Project description:The sustainable use of grasslands in intensive farming systems aims to optimize nitrogen (N) inputs to increase crop yields and decrease harmful losses to the environment at the same time. To achieve this, simple optical sensors may provide a non-destructive, time- and cost-effective tool for estimating plant biomass in the field, considering spatial and temporal variability. However, the plant growth and related N uptake is affected by the available N in the soil, and therefore, N mineralization and N losses. These soil N dynamics and N losses are affected by the N input and environmental conditions, and cannot easily be determined non-destructively.
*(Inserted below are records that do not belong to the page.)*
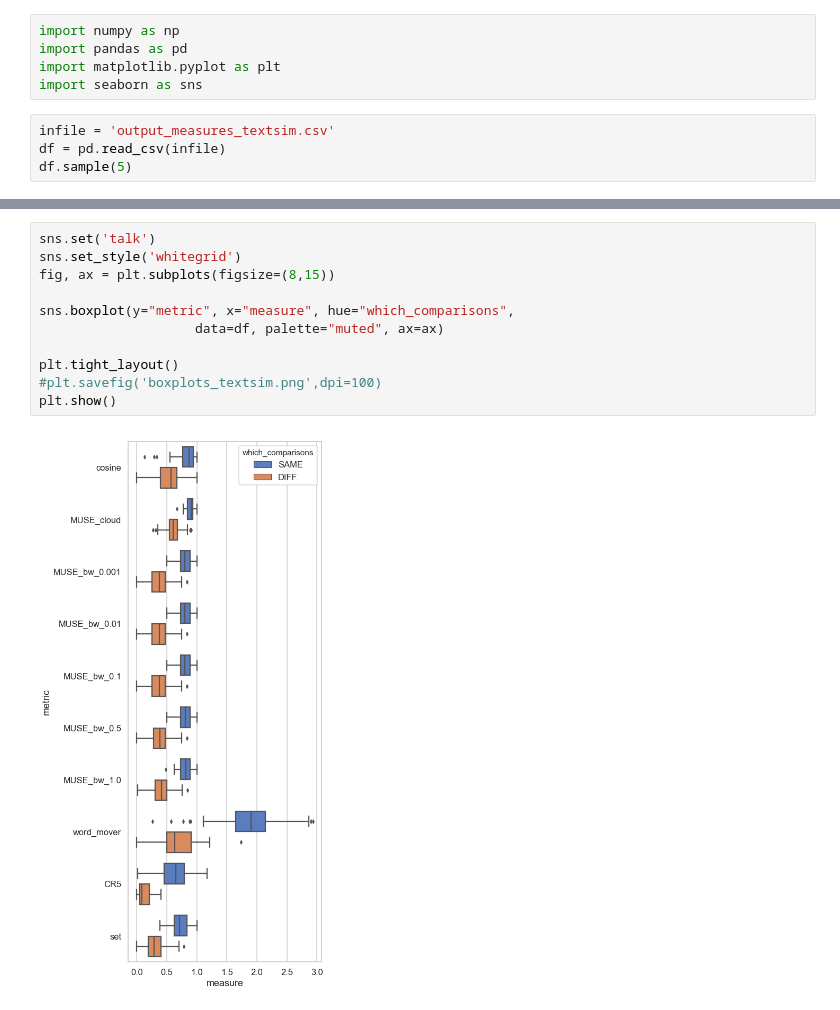
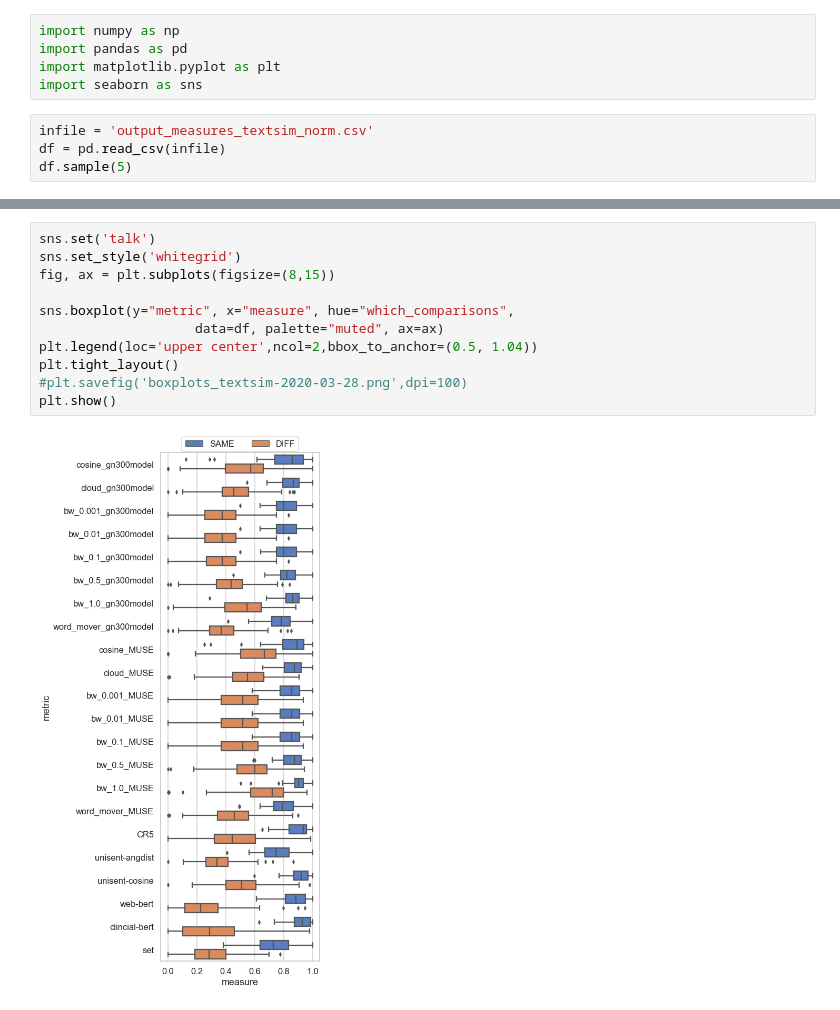
Before and after one commit to meedan/textsimilarity, a Jupyter notebook: Boxplots_for_test_textsim.ipynb, the cells around one changed output, grey strips where cells are left out. Cells and saved outputs as stored; diff of their text form.

Commit message:
update boxplots. Boxplot can be done directly in test_textsim.py later

```diff
--- a/Boxplots_for_test_textsim.ipynb
+++ b/Boxplots_for_test_textsim.ipynb
@@ -4,7 +4,7 @@ import pandas as pd
 import matplotlib.pyplot as plt
 import seaborn as sns
 # %%
-infile = 'output_measures_textsim.csv'
+infile = 'output_measures_textsim_norm.csv'
 df = pd.read_csv(infile)
 df.sample(5)
 # %% [output]
@@ -89,13 +94,13 @@ set
 # %%
 sns.set('talk')
 sns.set_style('whitegrid')
 fig, ax = plt.subplots(figsize=(8,15))
 
 sns.boxplot(y="metric", x="measure", hue="which_comparisons",
                     data=df, palette="muted", ax=ax)
-
+plt.legend(loc='upper center',ncol=2,bbox_to_anchor=(0.5, 1.04))
 plt.tight_layout()
-#plt.savefig('boxplots_textsim.png',dpi=100)
+#plt.savefig('boxplots_textsim-2020-03-28.png',dpi=100)
 plt.show()
 # %% [output]
-[figure, old version]
+[figure, new version]
```
Also changed, not shown: parts of 5 cells of this notebook.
Therefore, the question arises: whether a relationship can be depicted between N fertilizer levels, plant biomass and N dynamics as indicated by nitrous oxide (N₂O) losses and inorganic N levels. We conducted a standardized greenhouse experiment to explore the potential of spectral measurements for analyzing yield response, N mineralization and N₂O emissions in a permanent grassland. Ryegrass was subjected to four mineral fertilizer input levels over 100 days (four harvests) under controlled environmental conditions. The soil temperature and moisture content were automatically monitored, and the emission rates of N₂O and carbon dioxide (CO₂) were detected frequently. Spectral measurements of the swards were performed directly before harvesting. The normalized difference vegetation index (NDVI) and simple ratio (SR) were moderately correlated with an increasing biomass as affected by fertilization level. Furthermore, we found a non-linear response of increasing N₂O emissions to elevated fertilizer levels. Moreover, inorganic N and extractable organic N levels at the end of the experiment tended to increase with the increasing N fertilizer addition. However, microbial biomass C and CO₂ efflux showed no significant differences among fertilizer treatments, reflecting no substantial changes in the soil biological pool size and the extent of the C mineralization. Neither the NDVI nor SR, nor the plant biomass, were related to cumulative N₂O emissions or inorganic N at harvesting. Our results verify the usefulness of optical sensors for biomass detection, and show the difficulty in linking spectral measurements of plant traits to N processes in the soil, despite that the latter affects the former.